Click through to the Ladyfest MCR 2015 Facebook event and you’ll see that 1,207 people have confirmed that they’re ‘attending’ this Saturday’s celebration of all things female.
Unfortunately for co-organiser Carly Lyes, the Islington Mill in Salford only has a capacity of 325.
“There’s people all over Facebook saying ‘please, please I really want to come, can I get a ticket?’,” she told MM.
“It’s gone from being something where we were like ‘is anybody actually going to turn up?’ to being like ‘oh my god there’s so many people that still want to come in and can’t get in’.”
The one day event will, as the name suggests, be putting women’s voices to the forefront, with the line-up including bands, comedians, speakers and practical workshops.
For Carly, Ladyfest comes, in part, as a reaction to the commercial festivals and club nights that she thinks are ‘indistinguishable’ from each other.
“They’ve all got a really similar headliner, really similar bands that all come from similar management companies and similar record labels,” she said.
“Ladyfest is a lot more grass roots, a lot more than just another music festival. Something that’s a bit more dynamic, something that’s got different things going on.
“We’ve got comedy; we’ve got workshops and more of a kind of social and political aspect to what we’re doing.
“We’re not just another money spinning festival with major label artists, so I think people have responded to that really well and I think that’s what’s made it become such a popular thing.”
When it comes to finances, the money raised from ticket sales will be going towards next year’s event and proceeds from raffles and merchandise will be donated to local women’s charities.
The line-up itself is littered with punk and DIY bands; politically engaged and angry music that has always been integral to feminism, from Viv Albertine to Kathleen Hanna.
“We’ve had to ask for favours from a lot of people and I think the punk scene in particular has always been really responsive and open to new ideas,” said Carly.
“To doing things that aren’t necessarily about big commercial exposure and being paid loads of money.
“I think that DIY sort of feel and that punk approach really chimes in with that we’re trying to do and that ethos of the social-political non-commercial aspects of what we’re doing with Ladyfest.
“I think that’s why bands in those communities have responded a lot more. Obviously over the next couple of years we’re hoping to expand and do some different events some different styles of music.”
So far so good – but what about the inevitable criticisms that an event that is so bold in its embrace of femaleness is bound attract?

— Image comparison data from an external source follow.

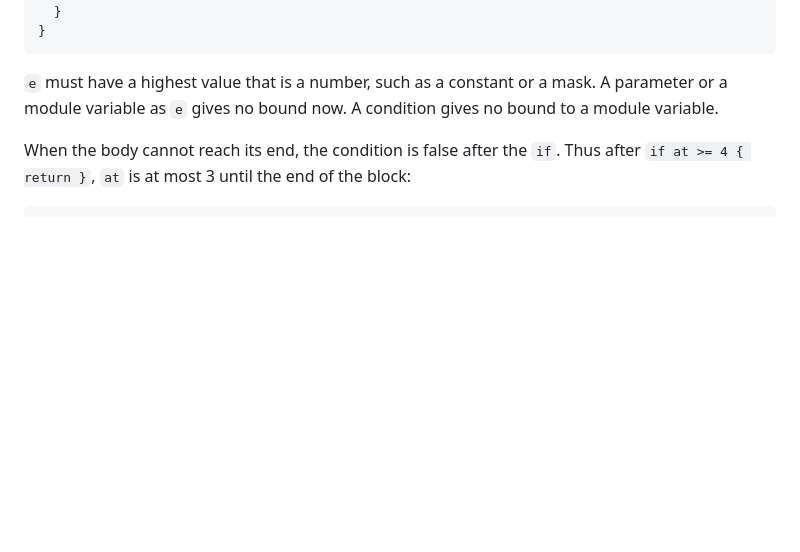
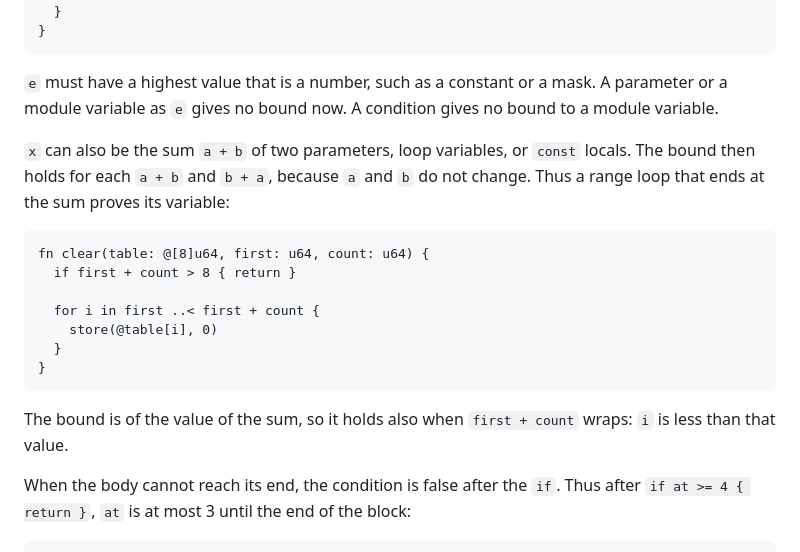
Before and after one commit to wystlang/wyst.dev, a Markdown page: content/docs/index-proofs.md, the part around the change. Drawn GitHub-style; blank space fills up the shorter version.

Commit message:
Port docs: sum bounds
index-proofs.md: a condition on the sum of two locals bounds the sum, with an example of a range loop that ends at the sum.

Co-Authored-By: Claude Opus 5.5 <noreply@anthropic.com>

````diff
--- a/content/docs/index-proofs.md
+++ b/content/docs/index-proofs.md
@@ -135,6 +135,24 @@ fn mark(table: @[4]u64, cursor: @u64) {
 `e` must have a highest value that is a number, such as a constant or a
 mask. A parameter or a module variable as `e` gives no bound now. A
 condition gives no bound to a module variable.
+
+`x` can also be the sum `a + b` of two parameters, loop variables, or
+`const` locals. The bound then holds for each `a + b` and `b + a`, because
+`a` and `b` do not change. Thus a range loop that ends at the sum proves
+its variable:
+
+```wyst
+fn clear(table: @[8]u64, first: u64, count: u64) {
+  if first + count > 8 { return }
+
+  for i in first ..< first + count {
+    store(@table[i], 0)
+  }
+}
+```
+
+The bound is of the value of the sum, so it holds also when `first +
+count` wraps: `i` is less than that value.
 
 When the body cannot reach its end, the condition is false after the
 `if`. Thus after `if at >= 4 { return }`, `at` is at most 3 until the end
````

Carly said: “When we first started putting word out that we were looking for artists and participants people were like ‘well what about Men’s Fest? What would happen if there was a Men’s Fest where only men played?’
“We were like ‘what? Like 90% of the festivals that already exist in this country?’
“Something was published earlier on in the year I think it was Leeds and Reading or V Fest – they put up the timetable of bands and they crossed out all of the bands which had only male band members.
“I think they crossed out like 85% of the acts. Probably like 10 to 15% of the acts that had a single female member in, let alone a female artist who was actually doing the song writing or taking the lead.
“Most were like a backing singer or a drummer – not to denigrate those people’s contributions but they weren’t the main driving force behind that act.
“When situations like that are happening, to turn round and try and criticise people for trying to address the balance is pretty ridiculous.”
However, the all female line-up doesn’t affect the guest list, and Carly is keen to note that all genders are welcome.
The focus, she emphasises, is on raising female voices without disenfranchising others.
The workshops, in particular, will give those in attendance the opportunity to get involved with different skills that might otherwise be inaccessible to them.
From digital media, to self-defence and plumbing.
“It’s very rare that there are designated DIY workshops for women that are very supportive of styles of learning and ways of communicating that aren’t about competition and ‘I know more than you’.
“I’m also looking forward to the talks about consent, the ones about sex and gender.
“You don’t actually get to have women coming together and talking about their experiences in these areas very often. I think they’re going to be really, really special,” she said.
Entry to the Ladyfest workshops from 12 to 6pm will be available to non-ticket holders on a first come first served basis, but the organisers cannot guarantee entry.
Find tickets to the festival here.
Image courtesy of Gaelx, with thanks.